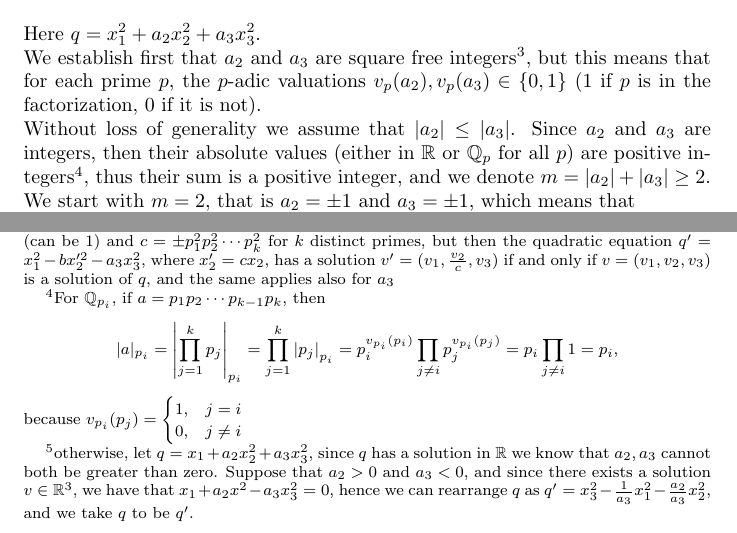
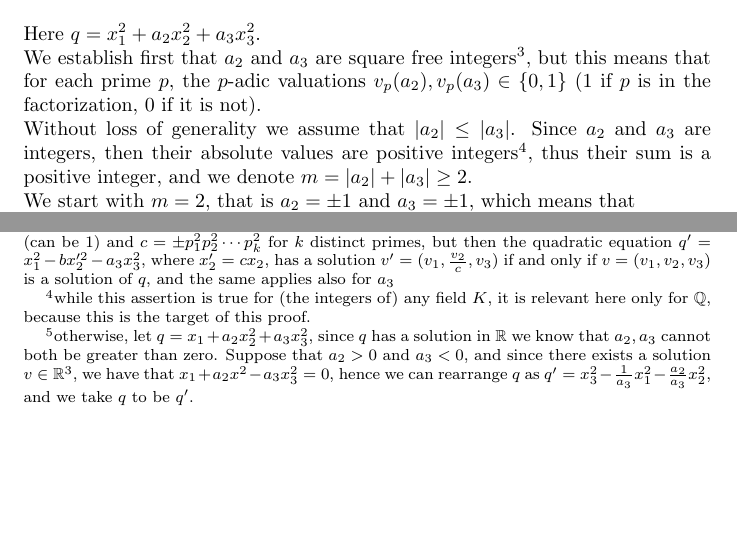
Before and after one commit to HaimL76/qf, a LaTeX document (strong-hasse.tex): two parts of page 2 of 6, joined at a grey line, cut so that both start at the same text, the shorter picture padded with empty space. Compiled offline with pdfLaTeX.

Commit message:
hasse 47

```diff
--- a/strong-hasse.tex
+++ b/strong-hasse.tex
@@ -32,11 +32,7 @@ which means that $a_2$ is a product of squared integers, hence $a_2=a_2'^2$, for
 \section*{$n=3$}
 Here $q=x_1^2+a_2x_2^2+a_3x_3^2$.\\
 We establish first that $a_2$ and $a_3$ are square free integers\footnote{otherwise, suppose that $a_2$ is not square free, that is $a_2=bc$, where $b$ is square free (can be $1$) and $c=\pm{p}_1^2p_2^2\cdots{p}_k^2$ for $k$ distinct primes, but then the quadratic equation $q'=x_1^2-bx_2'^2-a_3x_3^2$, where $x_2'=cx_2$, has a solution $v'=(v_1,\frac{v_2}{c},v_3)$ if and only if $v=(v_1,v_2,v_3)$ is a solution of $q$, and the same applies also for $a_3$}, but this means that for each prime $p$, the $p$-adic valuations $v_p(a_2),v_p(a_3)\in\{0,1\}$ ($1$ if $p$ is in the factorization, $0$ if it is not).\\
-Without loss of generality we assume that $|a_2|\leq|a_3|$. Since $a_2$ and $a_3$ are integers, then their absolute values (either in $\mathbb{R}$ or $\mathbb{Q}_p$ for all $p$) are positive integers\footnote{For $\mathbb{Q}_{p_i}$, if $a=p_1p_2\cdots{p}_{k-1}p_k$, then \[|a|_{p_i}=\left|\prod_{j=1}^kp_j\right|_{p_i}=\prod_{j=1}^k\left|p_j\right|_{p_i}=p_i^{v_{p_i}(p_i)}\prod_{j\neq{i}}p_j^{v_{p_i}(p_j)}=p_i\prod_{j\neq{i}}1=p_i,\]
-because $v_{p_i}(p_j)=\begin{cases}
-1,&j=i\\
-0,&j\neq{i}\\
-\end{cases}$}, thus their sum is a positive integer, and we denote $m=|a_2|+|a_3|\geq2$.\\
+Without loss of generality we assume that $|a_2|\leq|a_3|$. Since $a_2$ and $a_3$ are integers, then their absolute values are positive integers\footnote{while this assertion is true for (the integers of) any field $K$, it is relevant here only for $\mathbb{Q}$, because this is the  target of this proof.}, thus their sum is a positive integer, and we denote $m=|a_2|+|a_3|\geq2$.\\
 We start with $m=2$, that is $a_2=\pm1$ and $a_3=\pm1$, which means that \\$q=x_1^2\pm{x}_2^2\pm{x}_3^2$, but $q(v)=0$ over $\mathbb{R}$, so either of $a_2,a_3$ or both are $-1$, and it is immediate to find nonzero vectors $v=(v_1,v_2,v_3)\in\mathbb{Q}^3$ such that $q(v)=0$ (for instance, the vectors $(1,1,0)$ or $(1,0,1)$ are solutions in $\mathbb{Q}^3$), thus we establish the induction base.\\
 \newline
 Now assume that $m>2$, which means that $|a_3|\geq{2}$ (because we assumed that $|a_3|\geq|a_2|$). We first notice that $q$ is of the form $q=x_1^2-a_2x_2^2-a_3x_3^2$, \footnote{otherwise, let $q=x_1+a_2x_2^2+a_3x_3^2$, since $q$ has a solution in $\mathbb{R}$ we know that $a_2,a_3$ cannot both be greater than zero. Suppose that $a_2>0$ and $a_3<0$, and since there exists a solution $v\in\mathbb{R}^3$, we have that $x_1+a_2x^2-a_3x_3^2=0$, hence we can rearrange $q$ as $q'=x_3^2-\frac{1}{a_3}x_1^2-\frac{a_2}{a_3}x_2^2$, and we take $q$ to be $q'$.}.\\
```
________
What the task asks —
The data is to be restated word for word, with any pictures set aside.

Response below —
Before and after one commit to HaimL76/qf, a LaTeX document (strong-hasse.tex): two parts of page 2 of 6, joined at a grey line, cut so that both start at the same text, the shorter picture padded with empty space. Compiled offline with pdfLaTeX.

Commit message:
hasse 47

```diff
--- a/strong-hasse.tex
+++ b/strong-hasse.tex
@@ -32,11 +32,7 @@ which means that $a_2$ is a product of squared integers, hence $a_2=a_2'^2$, for
 \section*{$n=3$}
 Here $q=x_1^2+a_2x_2^2+a_3x_3^2$.\\
 We establish first that $a_2$ and $a_3$ are square free integers\footnote{otherwise, suppose that $a_2$ is not square free, that is $a_2=bc$, where $b$ is square free (can be $1$) and $c=\pm{p}_1^2p_2^2\cdots{p}_k^2$ for $k$ distinct primes, but then the quadratic equation $q'=x_1^2-bx_2'^2-a_3x_3^2$, where $x_2'=cx_2$, has a solution $v'=(v_1,\frac{v_2}{c},v_3)$ if and only if $v=(v_1,v_2,v_3)$ is a solution of $q$, and the same applies also for $a_3$}, but this means that for each prime $p$, the $p$-adic valuations $v_p(a_2),v_p(a_3)\in\{0,1\}$ ($1$ if $p$ is in the factorization, $0$ if it is not).\\
-Without loss of generality we assume that $|a_2|\leq|a_3|$. Since $a_2$ and $a_3$ are integers, then their absolute values (either in $\mathbb{R}$ or $\mathbb{Q}_p$ for all $p$) are positive integers\footnote{For $\mathbb{Q}_{p_i}$, if $a=p_1p_2\cdots{p}_{k-1}p_k$, then \[|a|_{p_i}=\left|\prod_{j=1}^kp_j\right|_{p_i}=\prod_{j=1}^k\left|p_j\right|_{p_i}=p_i^{v_{p_i}(p_i)}\prod_{j\neq{i}}p_j^{v_{p_i}(p_j)}=p_i\prod_{j\neq{i}}1=p_i,\]
-because $v_{p_i}(p_j)=\begin{cases}
-1,&j=i\\
-0,&j\neq{i}\\
-\end{cases}$}, thus their sum is a positive integer, and we denote $m=|a_2|+|a_3|\geq2$.\\
+Without loss of generality we assume that $|a_2|\leq|a_3|$. Since $a_2$ and $a_3$ are integers, then their absolute values are positive integers\footnote{while this assertion is true for (the integers of) any field $K$, it is relevant here only for $\mathbb{Q}$, because this is the  target of this proof.}, thus their sum is a positive integer, and we denote $m=|a_2|+|a_3|\geq2$.\\
 We start with $m=2$, that is $a_2=\pm1$ and $a_3=\pm1$, which means that \\$q=x_1^2\pm{x}_2^2\pm{x}_3^2$, but $q(v)=0$ over $\mathbb{R}$, so either of $a_2,a_3$ or both are $-1$, and it is immediate to find nonzero vectors $v=(v_1,v_2,v_3)\in\mathbb{Q}^3$ such that $q(v)=0$ (for instance, the vectors $(1,1,0)$ or $(1,0,1)$ are solutions in $\mathbb{Q}^3$), thus we establish the induction base.\\
 \newline
 Now assume that $m>2$, which means that $|a_3|\geq{2}$ (because we assumed that $|a_3|\geq|a_2|$). We first notice that $q$ is of the form $q=x_1^2-a_2x_2^2-a_3x_3^2$, \footnote{otherwise, let $q=x_1+a_2x_2^2+a_3x_3^2$, since $q$ has a solution in $\mathbb{R}$ we know that $a_2,a_3$ cannot both be greater than zero. Suppose that $a_2>0$ and $a_3<0$, and since there exists a solution $v\in\mathbb{R}^3$, we have that $x_1+a_2x^2-a_3x_3^2=0$, hence we can rearrange $q$ as $q'=x_3^2-\frac{1}{a_3}x_1^2-\frac{a_2}{a_3}x_2^2$, and we take $q$ to be $q'$.}.\\
```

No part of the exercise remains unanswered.